#### [Description of the task]
Work out how many lines in the data below contain the string "summary", and reply with that figure alone.

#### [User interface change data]
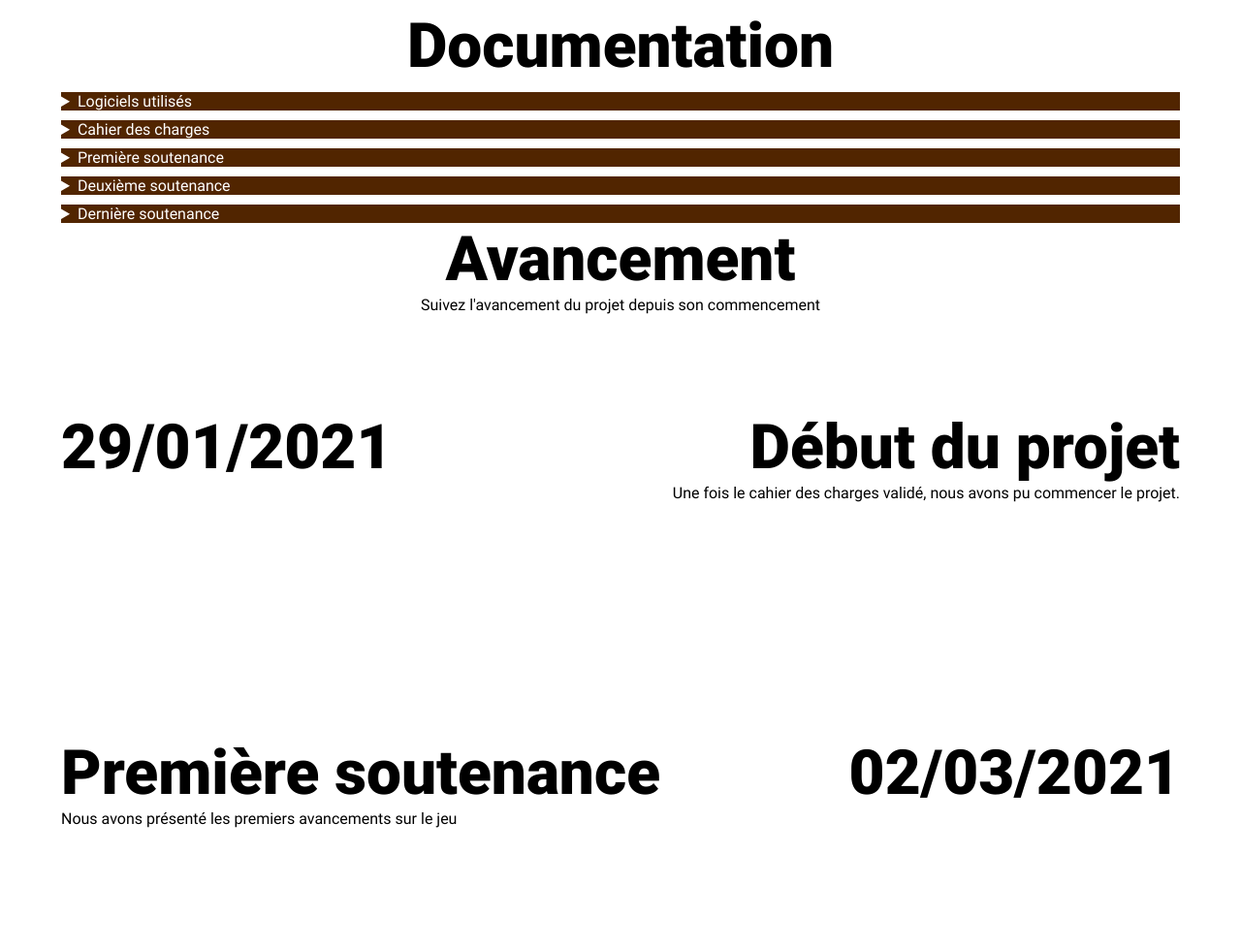
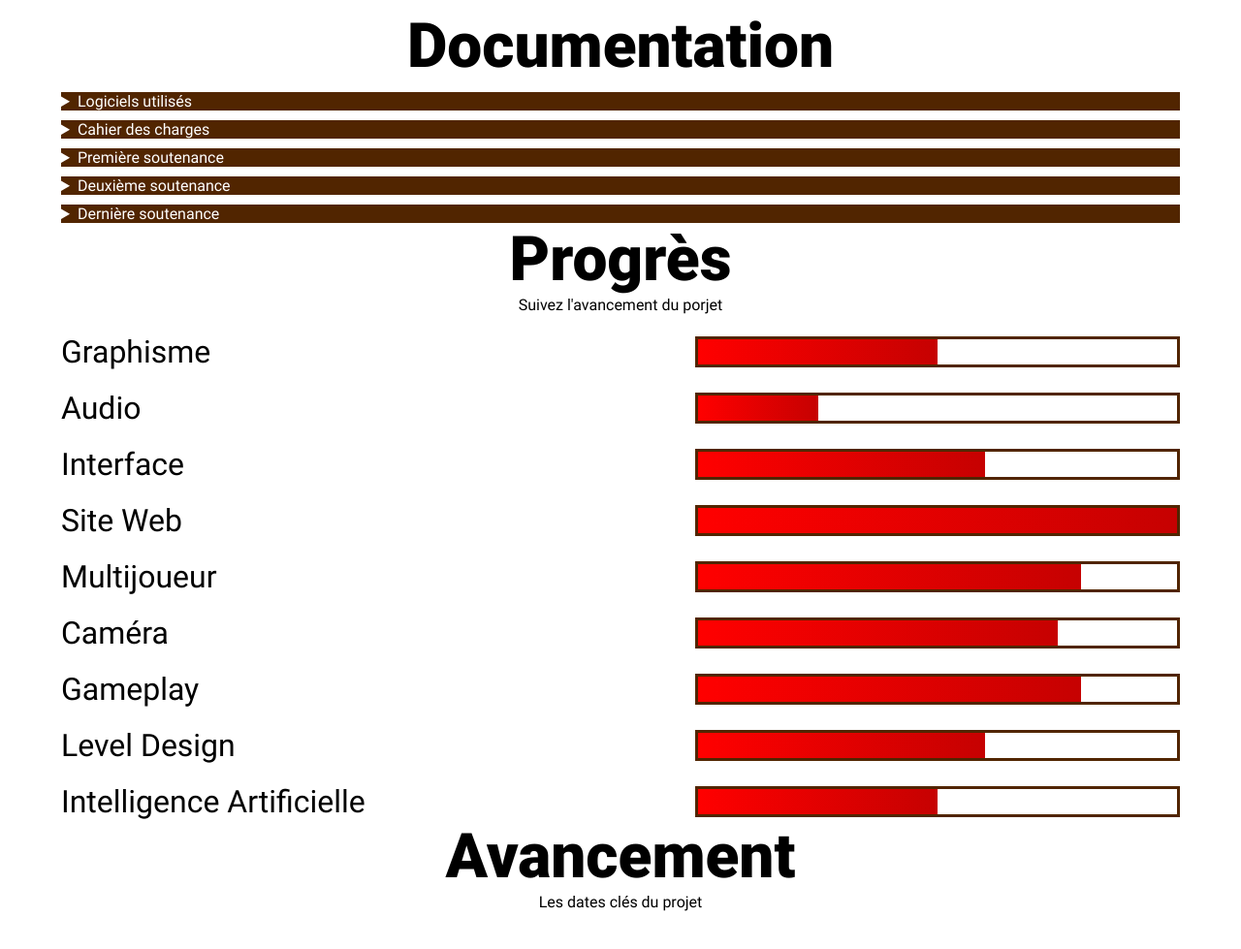
Before and after one commit to C10H16N5O12P3/website, a PHP site: page /index.php?page=project in a window 1280 px wide. Shown: the part 53-1032 px from the top of the page at 97% size. Run offline with PHP 8.4, Linux system fonts and the light colour scheme.

Commit message:
progression

```diff
--- a/content/download.php
+++ b/content/download.php
@@ -2,9 +2,10 @@
 <div style="margin-top: 63px"></div>
 <div class="download_content">
 <div id="bigtitle" style="text-align:center">Télécharger</div>
+<div style="text-align: center; "><?php echo ($txt->{"download_description"})?></div>
 <div class="">
     <div class ="card_box">
-        <div class="card"><div class="card_background"><img src="icon/download/windows.png"></div><div class="card_description"><?php echo ($txt->{'card'})[0]->{'description'}?><br><?php echo ($txt->{'card'})[0]->{'txt'}?></br></div></div>
+        <a href="https://github.com/C10H16N5O12P3/installer/releases/download/v1.0.0/BeyondStyxInstaller.zip"><div class="card"><div class="card_background"><img src="icon/download/windows.png"></div><div class="card_description"><?php echo ($txt->{'card'})[0]->{'description'}?><br><?php echo ($txt->{'card'})[0]->{'txt'}?></br></div></div></a>
         <a href=""><div class="card"><div class="card_background"><img src="icon/download/linux.png"></div><div class="card_description"><?php echo ($txt->{'card'})[1]->{'description'}?><br><?php echo ($txt->{'card'})[1]->{'txt'}?></br></div></div></a>
     </div>
 </div>
--- a/content/project.php
+++ b/content/project.php
@@ -25,7 +25,7 @@
         <details>
             <summary><?php echo ($txt->{"doc"}[1]->{"summary"})?></summary>
             <div class="pc">
-                <iframe src="documents/cdc.pdf" width="100%" height="500px">
+                <iframe src="documents/cdc.pdf#view=Fit" width="100%" height="500px">
                     <br><a href="documents/cdc.pdf"><?php echo ($txt->{"doc"}[1]->{"details"})?></a>
                 </iframe>
             </div>
@@ -38,7 +38,7 @@
         <details>
             <summary><?php echo ($txt->{"doc"}[2]->{"summary"})?></summary>
             <div class="pc">
-                <iframe src="documents/1st.pdf" width="100%" height="500px">
+                <iframe src="documents/1st.pdf#view=Fit" width="100%" height="500px">
                     <br><a href="documents/1st.pdf"><?php echo ($txt->{"doc"}[2]->{"details"})?></a>
                 </iframe>
             </div>
@@ -53,7 +53,7 @@
             <summary><?php echo ($txt->{"doc"}[3]->{"summary"})?></summary>
 
             <div class="pc">
-                <iframe src="documents/cdc.pdf" width="100%" height="500px">
+                <iframe src="documents/cdc.pdf#view=Fit" width="100%" height="500px">
                     <br><a href="documents/cdc.pdf"><?php echo ($txt->{"doc"}[3]->{"details"})?></a>
                 </iframe>
             </div>
@@ -67,7 +67,7 @@
             <summary><?php echo ($txt->{"doc"}[4]->{"summary"})?></summary>
 
             <div class="pc">
-                <iframe src="documents/cdc.pdf" width="100%" height="500px">
+                <iframe src="documents/cdc.pdf#view=Fit" width="100%" height="500px">
                     <br><a href="documents/cdc.pdf"><?php echo ($txt->{"doc"}[4]->{"details"})?></a>
                 </iframe>
             </div>
@@ -77,15 +77,20 @@
             </div>
         </details>
 
-    <!-- Progression -->
+    <!-- Progress -->
+    <div id="bigtitle" style="text-align: center;">Progrès</div>
+    <div style="text-align: center;"><?php echo ($txt->{"progress_description"})?></div>
+    <div class="progress_box"><?php foreach($txt->{"progress_box"} as $p){echo '<div class="progress_descirption"><div>'.$p->{"title"}.'</div><progress value="'.$p->{"value"}.'" max="100"></progress></div>';}?></div>
+
+    <!-- Evolution -->
     <span id="progress"></span>
-    <div id="bigtitle" style="text-align: center;"><?php echo ($txt->{"progress_title"})?></div>
+    <div id="bigtitle" style="text-align: center;"><?php echo ($txt->{"evolution_title"})?></div>
         <div style="text-align: center; ">
-            <?php echo ($txt->{"progress_description"})?>
+            <?php echo ($txt->{"evolution_description"})?>
         </div>
     <?php
     $n = 0;
-    foreach ($txt->{"progress"} as $p) {
+    foreach ($txt->{"evolution"} as $p) {
         if ($n%2 == 0){
             echo "<div class='flex' id='txt_right'><div class='img_flex'><span id='bigtitle'>".$p->{"date"}."</span></div><div class='txt_flex'><span id='bigtitle'>".$p->{"achievement"}."</span><div>".$p->{"details"}."</div></div></div>";
         }
--- a/languages/fr.json
+++ b/languages/fr.json
@@ -21,7 +21,7 @@
     ],
 
     "team_title": "Présentation de l'équipe",
-    "team_description" : "Nous sommes une petite équipe blabla gné gné",
+    "team_description" : "Une petite équipe de personnes motivés",
     "team": [
         {
             "name" : "Darius",
@@ -100,9 +100,49 @@
         }
     ],
 
-    "progress_title" : "Avancement",
-    "progress_description" : "Suivez l'avancement du projet depuis son commencement",
-    "progress" : [
+    "progress" : "Progrès",
+    "progress_description" : "Suivez l'avancement du porjet",
+    "progress_box" : [
+        {
+            "title" : "Graphisme",
+            "value" : 50
+        },
+        {
+            "title" : "Audio",
+            "value" : 25
+        },
+        {
+            "title" : "Interface",
+            "value" : 60
+        },
+        {
+            "title" : "Site Web",
+            "value" : 100
+        },
+        {
+            "title" : "Multijoueur",
+            "value" : 80
+        },
+        {
+            "title" : "Caméra",
+            "value" : 75
+        },
+        {
+            "title" : "Gameplay",
+            "value" : 80
+        },
+        {
+            "title" : "Level Design",
+            "value" : 60
+        },
+        {
+            "title" : "Intelligence Artificielle",
+            "value" : 50
+        }
+    ],
+    "evolution_title" : "Avancement",
+    "evolution_description" : "Les dates clés du projet",
+    "evolution" : [
         {
             "achievement" : "Début du projet",
             "date" : "29/01/2021",
@@ -121,6 +161,7 @@
     ],
 
     "download" : "Télécharger",
+    "download_description" : "Selectionnez votre plateforme",
     "card" : [
         {
             "platform" : "Windows",
--- a/style.css
+++ b/style.css
@@ -275,7 +275,36 @@ summary{
 .soft_url:hover{
   background-color: #442307;
 }
+  /*progress*/
+.progress_box{
+  display: flex;
+  flex-direction: column;
+  align-items: center;
+  justify-content: center;
+}
+progress{
+  width: 500px;
+  -webkit-appearance: none;
+  appearance: none;
+  border-color: var(--dark-pink);
+  border-width: 10px;
+  border: var(--dark-pink) solid 3px;
+}
+.progress_descirption{
+  display: flex;
+  align-items: center;
+  justify-content: space-between;
+  width: 100%;
+  margin-top: 20px;
+  font-size: xx-large;
+}
+progress[value]::-webkit-progress-bar{
+  background-color:transparent;
+}
 
+progress[value]::-webkit-progress-value{
+  background: linear-gradient(90deg, red, #C60101);
+}
 /*team*/
 #tbl{
   text-align: center;
@@ -305,9 +334,6 @@ details{
 }
 
 /*download*/
-#progress[value]::-webkit-progress-bar{
-  background-color: #512500;
-}
 .center-center{
   text-align: center;
   margin-top: calc(50vh - 50px);
@@ -602,6 +628,13 @@ body.dark footer{
   .content_project .txt_flex{
     flex: 1 1 ;
   }
+  /*progress*/
+  progress{
+    width: 50%;
+  }
+  .progress_descirption{
+    font-size: 20px;
+  }
 }
 
 @media screen and (max-width : 425px){
```
Also changed, not shown: languages/en.json (+44 -3 lines), 1 other file. Lines whose indentation alone changed are shown as unchanged.
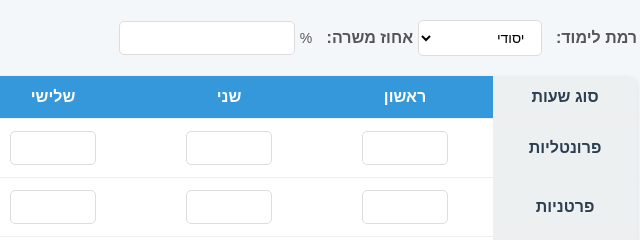
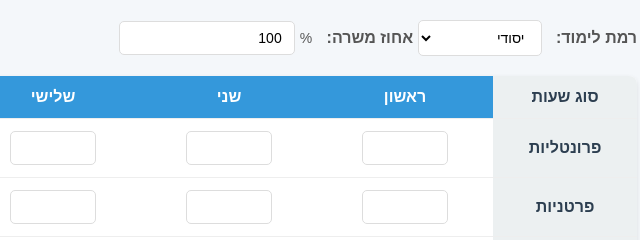
Before and after one commit to kukuyamaPlatner/TeachersSickDayCalculator, a plain HTML site: page index.html in a window 1280 px wide. Shown: the top 240 px of the page, 603-1243 px from the left. Drawn offline with Linux system fonts and the light colour scheme.

Commit message:
make the default percentage 100%

```diff
--- a/index.html
+++ b/index.html
@@ -204,7 +204,7 @@
             <label>אחוז משרה:</label>
             <div class="input-group">
                 <span>%</span>
-                <input type="number" id="jobPercentage" min="0" max="100" value="" style="width: 150px;">
+                <input type="number" id="jobPercentage" min="0" max="100" value="100" style="width: 150px;">
             </div>
         </div>
 
@@ -581,6 +581,7 @@
 
             document.getElementById('monthSelect').value = currentMonth;
             document.getElementById('yearInput').value = currentYear;
+            document.getElementById('jobPercentage').value = 100; // Set default job percentage to 100%
             generateCalendar();
         };
 
```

#### [Response]
5